Before-and-after change data
•••••

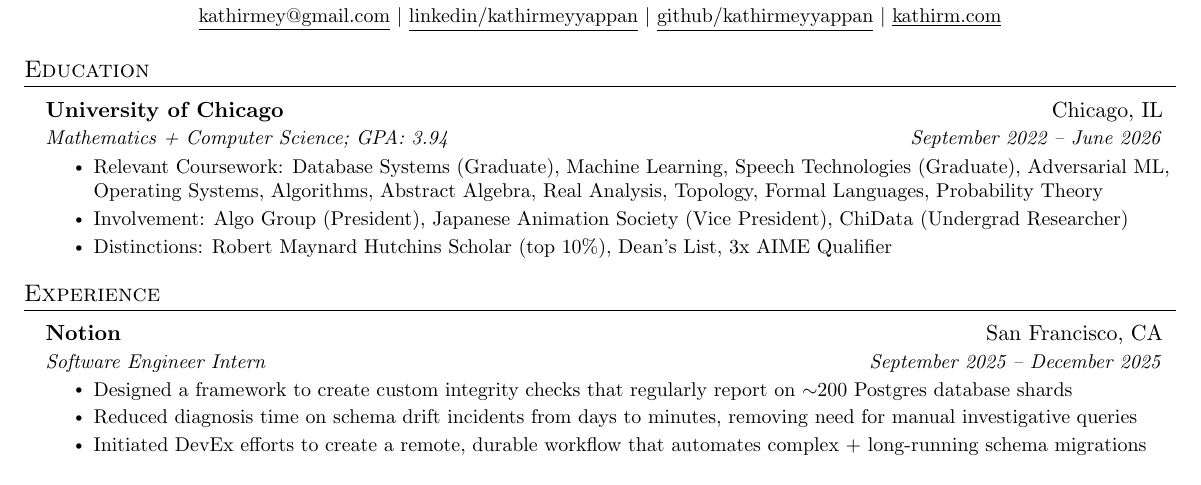
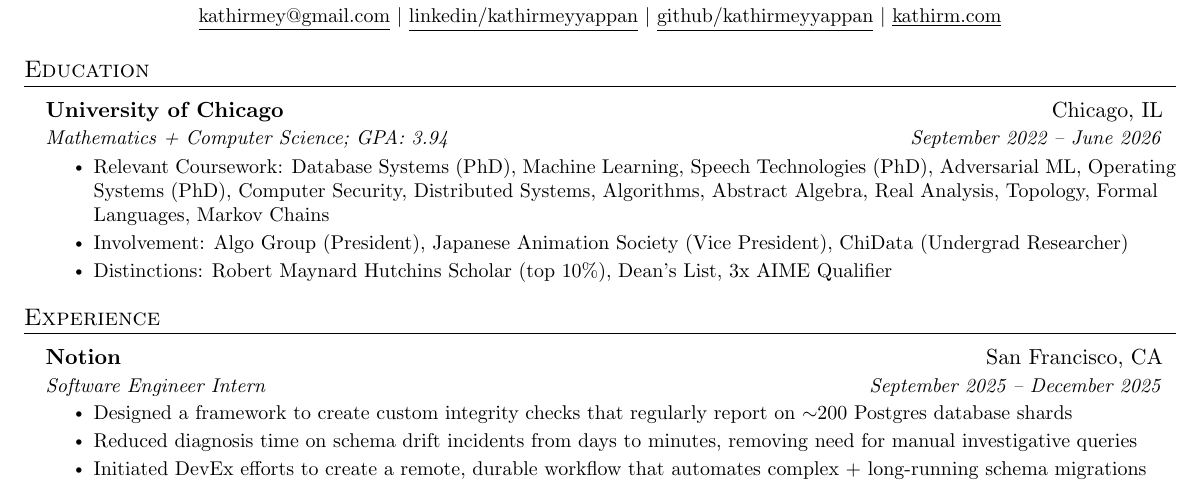
Before and after one commit to kathirmeyyappan/resume-sync, a LaTeX document (main.tex): part of the page, cut so that both start at the same text. Compiled offline with pdfLaTeX.

Commit message:
Updates from Overleaf

```diff
--- a/main.tex
+++ b/main.tex
@@ -118,7 +118,7 @@
       {University of Chicago}{Chicago, IL}
       {Mathematics + Computer Science; GPA: 3.94}{September 2022 -- June 2026}
       \resumeItemListStart
-        \resumeItem{Relevant Coursework: Database Systems (Graduate), Machine Learning, Speech Technologies (Graduate), Adversarial ML, Operating Systems, Algorithms, Abstract Algebra, Real Analysis, Topology, Formal Languages, Probability Theory}
+        \resumeItem{Relevant Coursework: Database Systems (PhD), Machine Learning, Speech Technologies (PhD), Adversarial ML, Operating Systems (PhD), Computer Security, Distributed Systems, Algorithms, Abstract Algebra, Real Analysis, Topology, Formal Languages, Markov Chains}
         \resumeItem{Involvement: Algo Group (President), Japanese Animation Society (Vice President), ChiData (Undergrad Researcher)}
         \resumeItem{Distinctions: Robert Maynard Hutchins Scholar (top 10\%), Dean's List, 3x AIME Qualifier}
       \resumeItemListEnd
```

•••••

> _Your goal_: Please return all of the entries word for word, excluding the pictures.

> _Your response_:
Before and after one commit to kathirmeyyappan/resume-sync, a LaTeX document (main.tex): part of the page, cut so that both start at the same text. Compiled offline with pdfLaTeX.

Commit message:
Updates from Overleaf

```diff
--- a/main.tex
+++ b/main.tex
@@ -118,7 +118,7 @@
       {University of Chicago}{Chicago, IL}
       {Mathematics + Computer Science; GPA: 3.94}{September 2022 -- June 2026}
       \resumeItemListStart
-        \resumeItem{Relevant Coursework: Database Systems (Graduate), Machine Learning, Speech Technologies (Graduate), Adversarial ML, Operating Systems, Algorithms, Abstract Algebra, Real Analysis, Topology, Formal Languages, Probability Theory}
+        \resumeItem{Relevant Coursework: Database Systems (PhD), Machine Learning, Speech Technologies (PhD), Adversarial ML, Operating Systems (PhD), Computer Security, Distributed Systems, Algorithms, Abstract Algebra, Real Analysis, Topology, Formal Languages, Markov Chains}
         \resumeItem{Involvement: Algo Group (President), Japanese Animation Society (Vice President), ChiData (Undergrad Researcher)}
         \resumeItem{Distinctions: Robert Maynard Hutchins Scholar (top 10\%), Dean's List, 3x AIME Qualifier}
       \resumeItemListEnd
```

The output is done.